(Beginning of Data excerpts)
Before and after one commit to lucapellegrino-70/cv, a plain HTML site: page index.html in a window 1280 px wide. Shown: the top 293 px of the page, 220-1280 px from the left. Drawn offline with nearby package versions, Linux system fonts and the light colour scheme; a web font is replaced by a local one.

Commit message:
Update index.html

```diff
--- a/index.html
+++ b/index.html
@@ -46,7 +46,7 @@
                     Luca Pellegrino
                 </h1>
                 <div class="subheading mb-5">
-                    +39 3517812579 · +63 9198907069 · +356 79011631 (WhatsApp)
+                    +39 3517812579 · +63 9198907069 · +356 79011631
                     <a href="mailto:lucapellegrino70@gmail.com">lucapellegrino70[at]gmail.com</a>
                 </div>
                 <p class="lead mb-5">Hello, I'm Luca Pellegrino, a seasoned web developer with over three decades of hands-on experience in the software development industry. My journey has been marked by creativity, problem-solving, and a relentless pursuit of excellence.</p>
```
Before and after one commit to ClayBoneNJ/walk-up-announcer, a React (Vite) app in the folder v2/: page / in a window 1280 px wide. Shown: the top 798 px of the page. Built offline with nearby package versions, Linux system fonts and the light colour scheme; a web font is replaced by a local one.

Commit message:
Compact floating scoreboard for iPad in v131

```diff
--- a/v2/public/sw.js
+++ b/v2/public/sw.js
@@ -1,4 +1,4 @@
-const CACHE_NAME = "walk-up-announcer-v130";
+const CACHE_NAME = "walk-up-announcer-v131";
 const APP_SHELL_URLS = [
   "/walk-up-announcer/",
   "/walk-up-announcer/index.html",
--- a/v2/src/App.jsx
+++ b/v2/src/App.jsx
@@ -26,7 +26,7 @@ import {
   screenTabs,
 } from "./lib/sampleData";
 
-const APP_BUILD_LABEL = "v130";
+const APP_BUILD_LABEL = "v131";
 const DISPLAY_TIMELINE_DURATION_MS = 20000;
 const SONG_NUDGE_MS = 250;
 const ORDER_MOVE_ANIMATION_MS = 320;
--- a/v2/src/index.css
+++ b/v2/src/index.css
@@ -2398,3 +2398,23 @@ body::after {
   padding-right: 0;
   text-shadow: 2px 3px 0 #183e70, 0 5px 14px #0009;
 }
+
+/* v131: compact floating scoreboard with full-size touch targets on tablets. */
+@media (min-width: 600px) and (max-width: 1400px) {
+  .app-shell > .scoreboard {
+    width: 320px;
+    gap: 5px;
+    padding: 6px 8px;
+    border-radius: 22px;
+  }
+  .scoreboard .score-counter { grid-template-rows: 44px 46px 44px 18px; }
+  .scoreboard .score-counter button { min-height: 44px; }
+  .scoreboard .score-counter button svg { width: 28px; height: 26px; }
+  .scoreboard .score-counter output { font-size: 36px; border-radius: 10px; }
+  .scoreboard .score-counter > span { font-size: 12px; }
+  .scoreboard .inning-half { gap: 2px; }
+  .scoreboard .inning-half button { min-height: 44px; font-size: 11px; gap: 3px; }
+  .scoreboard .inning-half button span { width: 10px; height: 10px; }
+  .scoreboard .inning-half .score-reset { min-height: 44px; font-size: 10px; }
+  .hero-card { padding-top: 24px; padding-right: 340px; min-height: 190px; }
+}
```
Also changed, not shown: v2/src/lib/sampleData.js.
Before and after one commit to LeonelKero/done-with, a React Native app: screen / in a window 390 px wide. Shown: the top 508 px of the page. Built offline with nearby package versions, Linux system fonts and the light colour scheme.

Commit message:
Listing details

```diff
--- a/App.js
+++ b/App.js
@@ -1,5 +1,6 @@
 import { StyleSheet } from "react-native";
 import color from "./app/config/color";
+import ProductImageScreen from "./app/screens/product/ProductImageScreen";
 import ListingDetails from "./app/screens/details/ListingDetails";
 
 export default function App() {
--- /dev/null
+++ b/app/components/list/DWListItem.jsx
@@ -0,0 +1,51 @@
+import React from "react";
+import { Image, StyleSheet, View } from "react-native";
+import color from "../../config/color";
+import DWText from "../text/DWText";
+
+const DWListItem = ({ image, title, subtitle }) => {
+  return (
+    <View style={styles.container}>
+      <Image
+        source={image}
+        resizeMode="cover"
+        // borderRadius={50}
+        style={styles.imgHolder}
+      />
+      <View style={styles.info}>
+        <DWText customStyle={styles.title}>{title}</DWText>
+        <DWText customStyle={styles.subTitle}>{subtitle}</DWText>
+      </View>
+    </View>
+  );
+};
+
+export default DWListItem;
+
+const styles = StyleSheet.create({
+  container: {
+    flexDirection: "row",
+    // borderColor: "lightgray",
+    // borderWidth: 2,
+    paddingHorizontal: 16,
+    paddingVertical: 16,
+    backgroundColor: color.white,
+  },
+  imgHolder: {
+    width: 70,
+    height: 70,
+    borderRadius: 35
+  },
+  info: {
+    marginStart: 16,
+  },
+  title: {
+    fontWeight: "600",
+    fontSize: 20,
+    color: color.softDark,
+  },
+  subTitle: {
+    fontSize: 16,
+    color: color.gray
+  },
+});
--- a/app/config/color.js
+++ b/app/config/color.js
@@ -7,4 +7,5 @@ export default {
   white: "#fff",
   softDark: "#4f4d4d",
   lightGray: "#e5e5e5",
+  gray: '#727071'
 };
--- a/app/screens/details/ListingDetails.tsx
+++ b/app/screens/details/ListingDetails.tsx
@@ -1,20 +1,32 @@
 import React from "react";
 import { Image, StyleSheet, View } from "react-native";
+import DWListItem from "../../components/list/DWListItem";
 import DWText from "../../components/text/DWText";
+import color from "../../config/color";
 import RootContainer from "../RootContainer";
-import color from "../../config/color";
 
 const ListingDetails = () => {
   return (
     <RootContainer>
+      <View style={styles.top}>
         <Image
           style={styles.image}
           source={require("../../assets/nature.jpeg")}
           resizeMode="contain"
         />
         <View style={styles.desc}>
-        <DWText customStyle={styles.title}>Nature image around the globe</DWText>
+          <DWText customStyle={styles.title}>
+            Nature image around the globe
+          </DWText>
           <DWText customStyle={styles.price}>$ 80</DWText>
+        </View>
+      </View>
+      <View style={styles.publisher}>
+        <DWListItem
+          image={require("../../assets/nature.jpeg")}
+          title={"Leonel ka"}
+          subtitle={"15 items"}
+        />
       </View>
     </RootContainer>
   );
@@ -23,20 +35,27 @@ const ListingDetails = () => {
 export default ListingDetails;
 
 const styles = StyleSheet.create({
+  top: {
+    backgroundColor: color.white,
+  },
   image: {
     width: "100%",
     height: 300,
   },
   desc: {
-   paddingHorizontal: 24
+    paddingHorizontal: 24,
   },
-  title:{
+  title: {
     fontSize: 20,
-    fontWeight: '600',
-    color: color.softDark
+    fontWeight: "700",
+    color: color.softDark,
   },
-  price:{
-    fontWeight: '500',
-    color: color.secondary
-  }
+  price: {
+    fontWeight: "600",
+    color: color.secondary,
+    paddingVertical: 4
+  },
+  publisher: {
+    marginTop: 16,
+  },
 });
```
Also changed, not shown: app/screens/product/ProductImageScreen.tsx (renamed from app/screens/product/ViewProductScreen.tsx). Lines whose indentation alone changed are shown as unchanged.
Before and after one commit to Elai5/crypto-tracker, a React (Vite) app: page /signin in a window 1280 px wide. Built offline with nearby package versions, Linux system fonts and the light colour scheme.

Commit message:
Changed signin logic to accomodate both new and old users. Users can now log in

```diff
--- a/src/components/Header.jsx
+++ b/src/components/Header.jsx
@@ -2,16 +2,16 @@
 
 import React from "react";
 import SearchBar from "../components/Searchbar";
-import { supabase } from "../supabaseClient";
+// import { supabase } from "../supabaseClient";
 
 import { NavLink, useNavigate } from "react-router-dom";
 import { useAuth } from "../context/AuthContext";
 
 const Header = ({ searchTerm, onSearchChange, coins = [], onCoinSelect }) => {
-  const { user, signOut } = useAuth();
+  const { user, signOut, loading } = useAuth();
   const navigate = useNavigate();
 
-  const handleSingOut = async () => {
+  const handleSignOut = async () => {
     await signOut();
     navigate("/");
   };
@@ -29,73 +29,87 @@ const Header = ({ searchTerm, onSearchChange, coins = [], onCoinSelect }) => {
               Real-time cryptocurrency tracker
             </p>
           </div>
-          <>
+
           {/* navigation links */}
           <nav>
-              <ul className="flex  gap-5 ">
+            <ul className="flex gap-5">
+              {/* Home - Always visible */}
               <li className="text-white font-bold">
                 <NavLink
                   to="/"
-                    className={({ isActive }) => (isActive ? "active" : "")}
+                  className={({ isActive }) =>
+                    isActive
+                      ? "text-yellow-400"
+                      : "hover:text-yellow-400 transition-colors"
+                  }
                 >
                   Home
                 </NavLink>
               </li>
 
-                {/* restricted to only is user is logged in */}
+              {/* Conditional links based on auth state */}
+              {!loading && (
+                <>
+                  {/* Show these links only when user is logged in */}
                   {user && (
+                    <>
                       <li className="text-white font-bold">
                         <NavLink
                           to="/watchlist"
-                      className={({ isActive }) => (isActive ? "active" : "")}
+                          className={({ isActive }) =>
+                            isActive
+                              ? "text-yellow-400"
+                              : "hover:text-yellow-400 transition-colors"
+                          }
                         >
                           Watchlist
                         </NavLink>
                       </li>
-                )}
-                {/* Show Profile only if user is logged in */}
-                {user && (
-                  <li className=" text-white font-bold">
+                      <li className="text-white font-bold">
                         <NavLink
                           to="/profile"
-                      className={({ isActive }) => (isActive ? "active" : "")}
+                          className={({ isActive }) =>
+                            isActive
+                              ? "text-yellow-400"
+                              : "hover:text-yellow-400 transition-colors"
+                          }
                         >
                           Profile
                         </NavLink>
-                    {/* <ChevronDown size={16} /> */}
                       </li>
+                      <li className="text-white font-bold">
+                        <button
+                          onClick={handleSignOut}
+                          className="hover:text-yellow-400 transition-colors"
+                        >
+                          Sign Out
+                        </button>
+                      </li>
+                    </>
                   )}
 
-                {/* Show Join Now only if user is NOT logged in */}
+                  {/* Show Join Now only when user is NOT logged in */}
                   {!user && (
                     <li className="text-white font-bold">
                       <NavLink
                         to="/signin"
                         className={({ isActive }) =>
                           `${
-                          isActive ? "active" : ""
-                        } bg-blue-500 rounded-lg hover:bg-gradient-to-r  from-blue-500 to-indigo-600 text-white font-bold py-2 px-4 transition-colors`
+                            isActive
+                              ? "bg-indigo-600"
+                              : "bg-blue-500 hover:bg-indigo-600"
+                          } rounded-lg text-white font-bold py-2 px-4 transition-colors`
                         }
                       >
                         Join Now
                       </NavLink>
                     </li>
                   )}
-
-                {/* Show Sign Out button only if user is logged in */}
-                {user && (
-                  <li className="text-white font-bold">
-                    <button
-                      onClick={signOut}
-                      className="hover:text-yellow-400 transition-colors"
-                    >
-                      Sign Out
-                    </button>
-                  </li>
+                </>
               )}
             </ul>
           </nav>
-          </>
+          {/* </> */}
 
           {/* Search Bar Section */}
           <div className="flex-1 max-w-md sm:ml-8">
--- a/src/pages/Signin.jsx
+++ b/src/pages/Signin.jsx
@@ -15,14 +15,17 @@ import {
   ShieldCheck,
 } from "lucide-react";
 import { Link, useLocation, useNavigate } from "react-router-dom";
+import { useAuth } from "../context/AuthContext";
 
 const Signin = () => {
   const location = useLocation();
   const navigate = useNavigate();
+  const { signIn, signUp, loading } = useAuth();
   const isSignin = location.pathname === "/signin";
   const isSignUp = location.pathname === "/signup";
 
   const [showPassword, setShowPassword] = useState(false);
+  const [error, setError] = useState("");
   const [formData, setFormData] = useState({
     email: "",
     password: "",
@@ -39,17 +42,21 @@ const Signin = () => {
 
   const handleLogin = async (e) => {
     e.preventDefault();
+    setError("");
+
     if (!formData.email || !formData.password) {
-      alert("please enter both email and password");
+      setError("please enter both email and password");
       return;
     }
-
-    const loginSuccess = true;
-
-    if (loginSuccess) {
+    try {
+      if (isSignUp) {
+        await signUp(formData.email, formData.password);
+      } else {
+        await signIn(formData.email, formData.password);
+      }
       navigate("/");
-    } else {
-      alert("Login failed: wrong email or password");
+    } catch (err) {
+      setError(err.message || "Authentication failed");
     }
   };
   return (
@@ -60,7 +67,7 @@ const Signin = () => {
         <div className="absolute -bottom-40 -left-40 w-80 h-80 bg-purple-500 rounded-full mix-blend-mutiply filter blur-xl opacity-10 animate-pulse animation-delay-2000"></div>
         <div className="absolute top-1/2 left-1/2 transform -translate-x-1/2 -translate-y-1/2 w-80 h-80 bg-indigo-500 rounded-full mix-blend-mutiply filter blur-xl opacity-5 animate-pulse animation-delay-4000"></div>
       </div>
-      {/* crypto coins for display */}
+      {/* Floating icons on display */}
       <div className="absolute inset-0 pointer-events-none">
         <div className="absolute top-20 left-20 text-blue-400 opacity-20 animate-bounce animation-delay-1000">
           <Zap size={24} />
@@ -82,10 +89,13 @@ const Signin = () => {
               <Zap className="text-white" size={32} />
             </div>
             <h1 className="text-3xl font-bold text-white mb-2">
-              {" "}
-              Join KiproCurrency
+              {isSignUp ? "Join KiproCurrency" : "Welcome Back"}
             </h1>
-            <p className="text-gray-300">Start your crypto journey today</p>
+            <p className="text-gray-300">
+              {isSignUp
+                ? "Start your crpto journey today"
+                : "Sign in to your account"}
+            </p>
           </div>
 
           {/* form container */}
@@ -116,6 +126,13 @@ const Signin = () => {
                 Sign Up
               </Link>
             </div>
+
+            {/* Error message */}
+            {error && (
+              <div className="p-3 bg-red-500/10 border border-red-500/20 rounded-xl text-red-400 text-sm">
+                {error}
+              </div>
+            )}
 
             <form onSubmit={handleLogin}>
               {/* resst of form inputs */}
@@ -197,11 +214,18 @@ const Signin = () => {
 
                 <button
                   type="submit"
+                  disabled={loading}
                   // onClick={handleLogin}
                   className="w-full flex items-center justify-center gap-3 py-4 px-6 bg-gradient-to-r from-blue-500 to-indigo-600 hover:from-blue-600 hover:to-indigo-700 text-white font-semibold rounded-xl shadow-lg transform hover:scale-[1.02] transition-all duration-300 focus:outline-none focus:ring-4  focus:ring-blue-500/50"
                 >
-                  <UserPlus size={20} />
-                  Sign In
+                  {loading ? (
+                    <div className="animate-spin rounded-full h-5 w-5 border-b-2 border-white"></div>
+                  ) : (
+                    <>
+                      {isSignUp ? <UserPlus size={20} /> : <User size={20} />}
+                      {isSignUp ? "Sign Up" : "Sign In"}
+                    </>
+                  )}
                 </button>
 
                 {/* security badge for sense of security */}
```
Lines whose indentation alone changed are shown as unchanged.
(End of Data excerpts)
#### Exercise prompt:
Bring together every line in the entries that holds the string "ListingDetails".

#### Response for this exercise:
 import ListingDetails from "./app/screens/details/ListingDetails";
--- a/app/screens/details/ListingDetails.tsx
+++ b/app/screens/details/ListingDetails.tsx
 const ListingDetails = () => {
@@ -23,20 +35,27 @@ const ListingDetails = () => {
 export default ListingDetails;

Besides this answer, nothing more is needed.